Explore the eighteenth-century Indian astronomical observatories called the Jantar Mantars, massive, stunning structures built to observe and understand the heavens
Between 1724 and 1730, Maharaja Sawai Jai Singh II of Jaipur constructed five astronomical observatories, called Jantar Mantars, in northern India. The four remaining observatories are an extraordinary fusion of architecture and science, combining elements of astronomy, astrology, and geometry into forms of remarkable beauty. The observatories' large scale and striking geometric forms have captivated the attention of architects, artists, scientists, and historians worldwide, yet their purpose and use remain largely unknown to the public.
In this book, Barry Perlus's visually driven exploration brings readers to the Jantar Mantars and creates an immersive experience. Panoramas plunge the viewer into a breathtaking 360-degree space, while pages of explanatory illustrations describe the observatories and the workings of their many instruments.

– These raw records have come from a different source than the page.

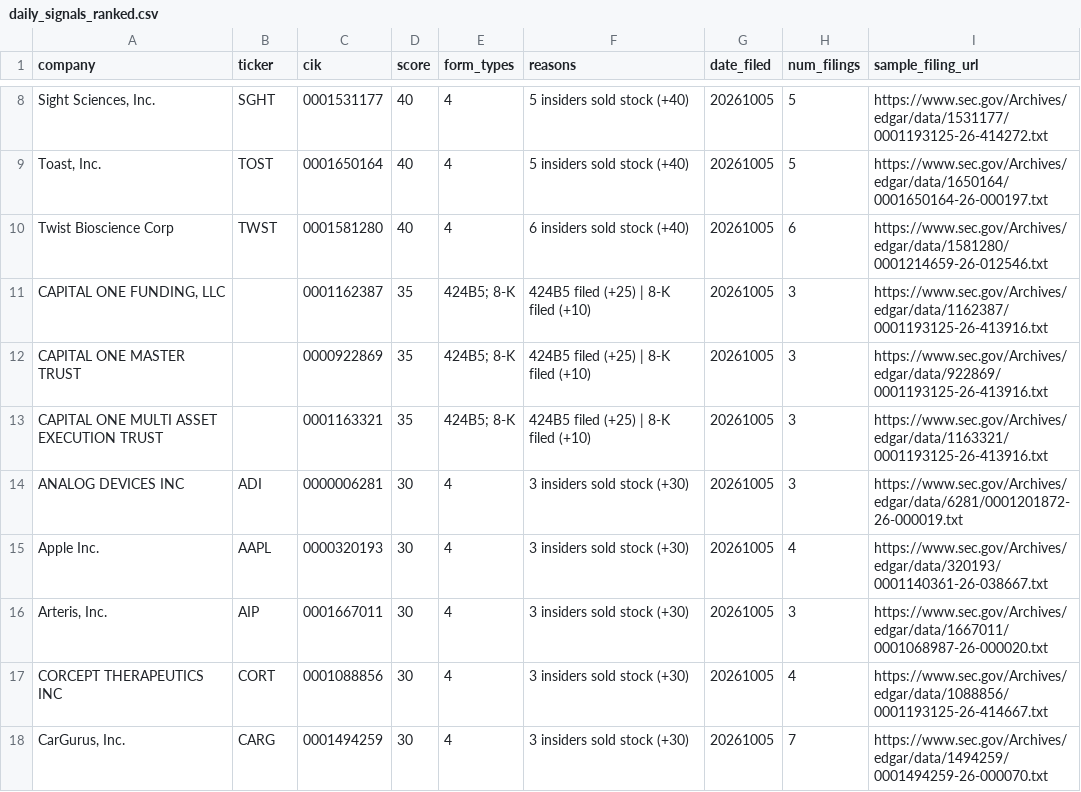
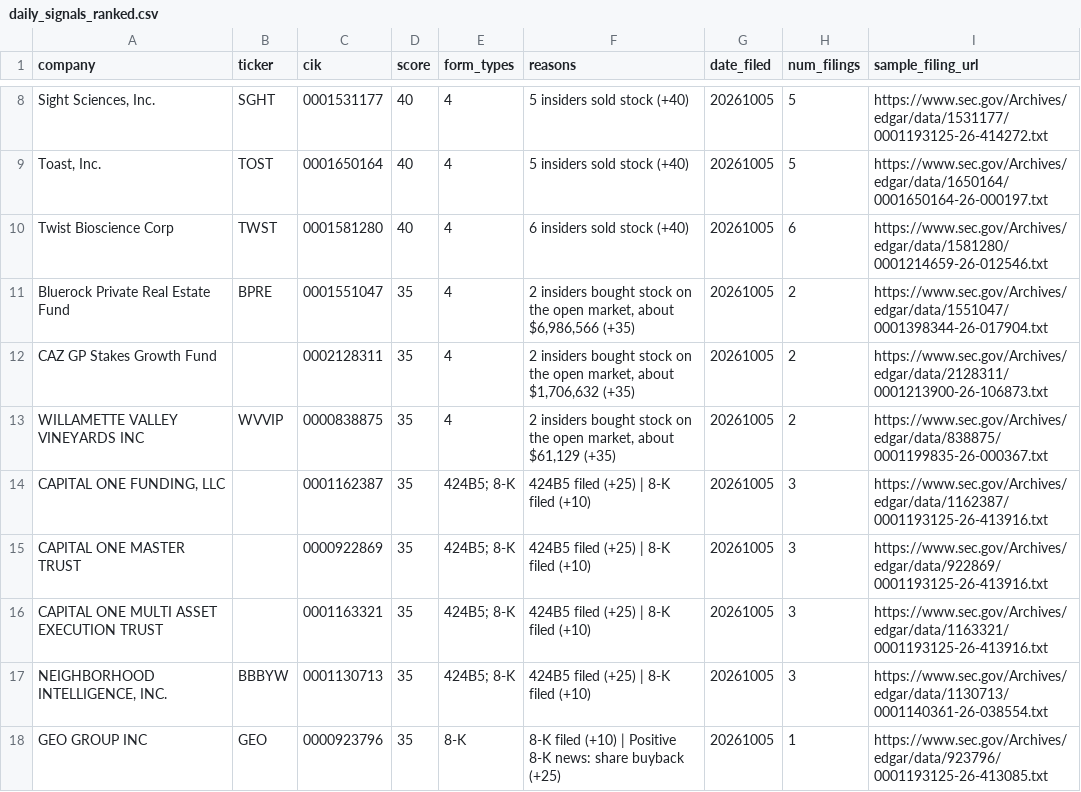
Before and after one commit to dpatel2008/sec-filing-watcher, a CSV file: daily_signals_ranked.csv, drawn as a sheet; only a part is shown, gaps mark what is left out; the shorter side is filled out with more unchanged rows; the diff covers the shown part only; the diff names each change by its address in the sheet, - before the commit and + after, or states it on an @@ line.

```diff
--- a/daily_signals_ranked.csv
+++ b/daily_signals_ranked.csv
+row 11: Bluerock Private Real Estate Fund | BPRE | 0001551047 | 35 | 4 | 2 insiders bought stock on the open market, about $6,986,566 (+35) | 20261005 | 2 | https://www.sec.gov/Archives/edgar/data/1551047/0001398344-26-017904.txt
+row 12: CAZ GP Stakes Growth Fund |  | 0002128311 | 35 | 4 | 2 insiders bought stock on the open market, about $1,706,632 (+35) | 20261005 | 2 | https://www.sec.gov/Archives/edgar/data/2128311/0001213900-26-106873.txt
+row 13: WILLAMETTE VALLEY VINEYARDS INC | WVVIP | 0000838875 | 35 | 4 | 2 insiders bought stock on the open market, about $61,129 (+35) | 20261005 | 2 | https://www.sec.gov/Archives/edgar/data/838875/0001199835-26-000367.txt
+row 17: NEIGHBORHOOD INTELLIGENCE, INC. | BBBYW | 0001130713 | 35 | 424B5; 8-K | 424B5 filed (+25) | 8-K filed (+10) | 20261005 | 3 | https://www.sec.gov/Archives/edgar/data/1130713/0001140361-26-038554.txt
+row 18: GEO GROUP INC | GEO | 0000923796 | 35 | 8-K | 8-K filed (+10) | Positive 8-K news: share buyback (+25) | 20261005 | 1 | https://www.sec.gov/Archives/edgar/data/923796/0001193125-26-413085.txt
```
Also changed, not shown: 8 added rows and 9 removed rows elsewhere in this file.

The book provides the experience of visiting the sites, the historical context of the Jantar Mantars, and an understanding of their scientific and architectural innovations.